It’s a much-needed solution for the agriculture industry, which has long grappled with how to transport fresh produce from one side of the country (or the world) to the other, without sacrificing flavor or aesthetics. As Apeel points out, around 45 percent of harvested produce is lost to spoilage around the world, but a product like Edipeel can help. Not only can the powder ensure that your Florida tomatoes get to your New York bodega at peak freshness, but its powers of preservation also have the capacity to help conserve water, energy, and other resources.
Essentially, Edipeel provides a “barrier [that] slows down the rate that water evaporates out of the produce, and slows down the rate that oxygen gets into a produce,” explained James Rogers, CEO and founder of Apeel, in an interview with Fast Company. Edipeel is packaged in packets for easy transportation and distribution, but to use it, Rogers said, “We rip [the packets] open…and then we reconstitute them in liquid form. In that liquid form, we can then dip fresh produce in that solution or spray that solution onto a surface of a piece of produce.

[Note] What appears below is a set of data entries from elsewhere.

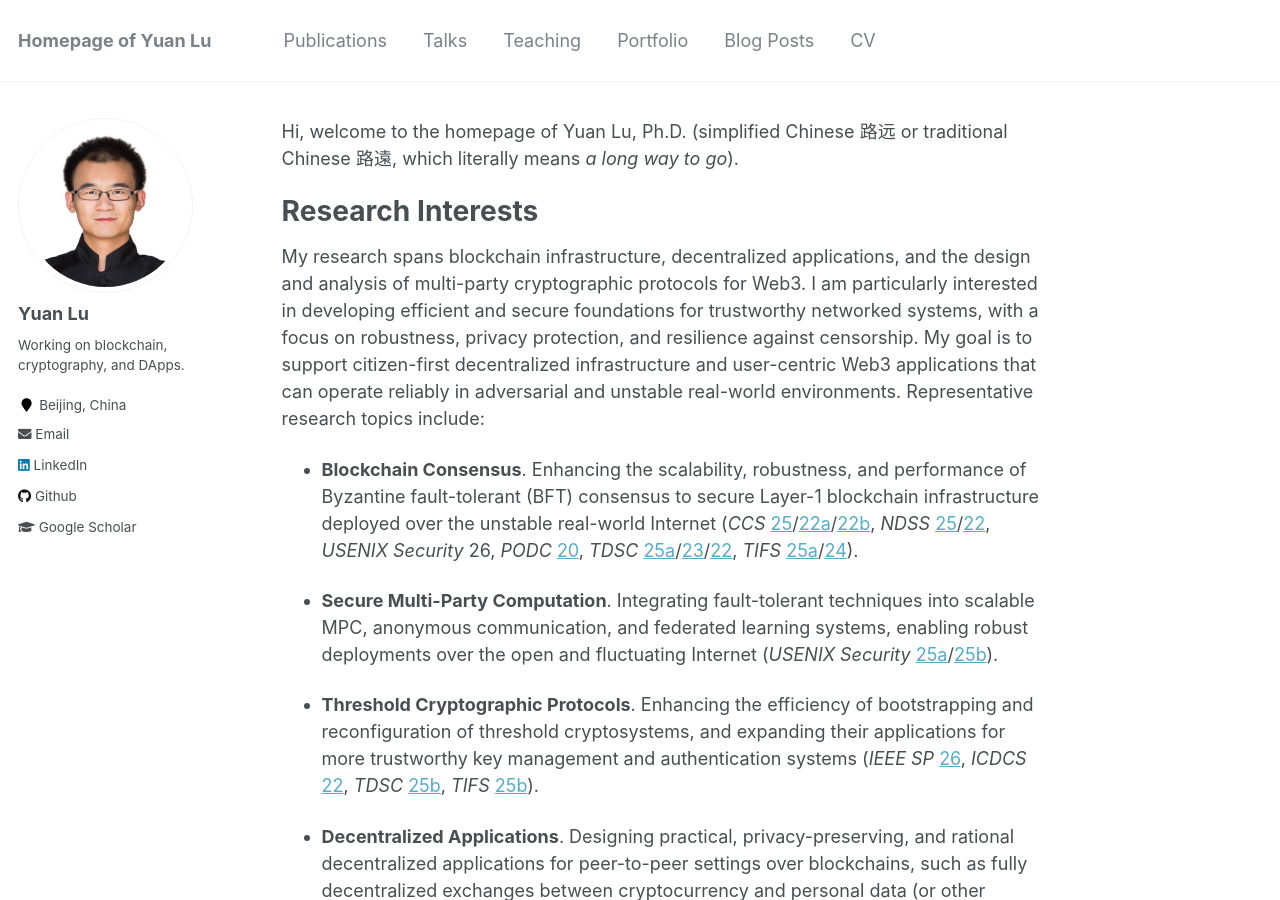
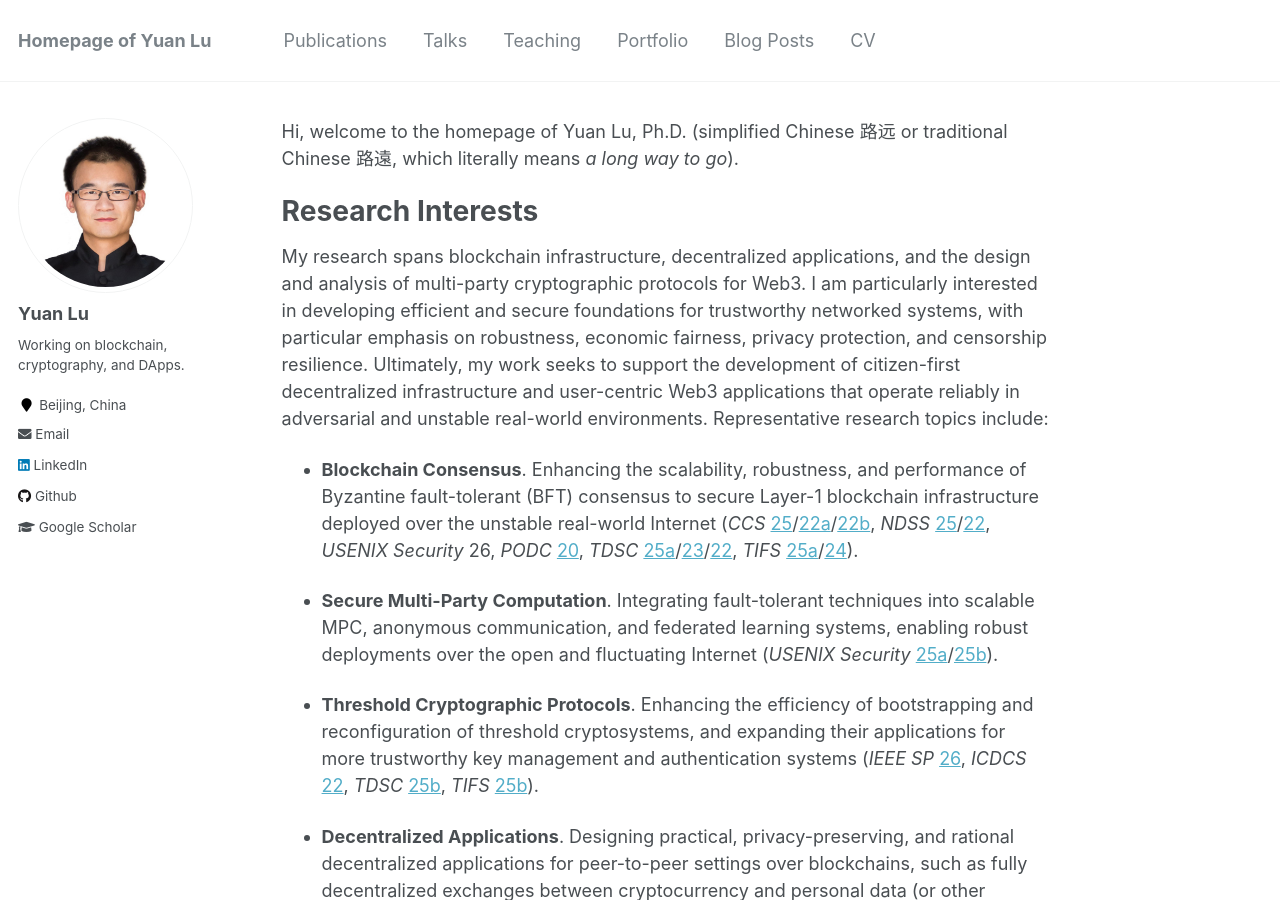
Before and after one commit to yylluu/yylluu.github.io, a Jekyll site: the page built from _pages/about.md, in a window 1280 px wide and 900 px high. Built offline with Jekyll 4.4.1, drawn with Linux system fonts in a browser that asks for light colours.

Commit message:
Update about.md

```diff
--- a/_pages/about.md
+++ b/_pages/about.md
@@ -12,7 +12,7 @@ Hi, welcome to the homepage of Yuan Lu, Ph.D. (simplified Chinese 路远 or trad
 Research Interests
 ======
 
-My research spans blockchain infrastructure, decentralized applications, and the design and analysis of multi-party cryptographic protocols for Web3. I am particularly interested in developing efficient and secure foundations for trustworthy networked systems, with a focus on robustness, privacy protection, and resilience against censorship. My goal is to support citizen-first decentralized infrastructure and user-centric Web3 applications that can operate reliably in adversarial and unstable real-world environments. Representative research topics include:
+My research spans blockchain infrastructure, decentralized applications, and the design and analysis of multi-party cryptographic protocols for Web3. I am particularly interested in developing efficient and secure foundations for trustworthy networked systems, with particular emphasis on robustness, economic fairness, privacy protection, and censorship resilience. Ultimately, my work seeks to support the development of citizen-first decentralized infrastructure and user-centric Web3 applications that operate reliably in adversarial and unstable real-world environments. Representative research topics include:
 
 - **Blockchain Consensus**. Enhancing the scalability, robustness, and performance of Byzantine fault-tolerant (BFT) consensus to secure Layer-1 blockchain infrastructure deployed over the unstable real-world Internet (*CCS* [25](https://dl.acm.org/doi/abs/10.1145/3719027.3765132)/[22a](https://dl.acm.org/doi/abs/10.1145/3548606.3559346)/[22b](https://dl.acm.org/doi/abs/10.1145/3548606.3559379), *NDSS* [25](https://eprint.iacr.org/2024/206)/[22](https://eprint.iacr.org/2022/27), *USENIX Security* 26, *PODC* [20](https://dl.acm.org/doi/abs/10.1145/3382734.3405707), *TDSC* [25a](https://ieeexplore.ieee.org/abstract/document/11002681)/[23](https://ieeexplore.ieee.org/abstract/document/9913698)/[22](https://ieeexplore.ieee.org/abstract/document/9913698), *TIFS* [25a](https://ieeexplore.ieee.org/abstract/document/11014212)/[24](https://ieeexplore.ieee.org/abstract/document/10415090)).
 
```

When it dries, it leaves behind this imperceptibly thin barrier of plant material on the outside of the produce.”
Already, Edipeel has been FDA approved and is beginning to make an appearance in some locations across the U.S. But Apeel has much larger dreams for Edipeel and now that the startup has raised $40 million, it certainly has the capital to chase them.
“It takes 30 days to get blueberries grown in Chile to market in the United States, which means they have to be picked before they’re ripe and shipped under heavy refrigeration,” Rogers told the New York Times. “We can change that.”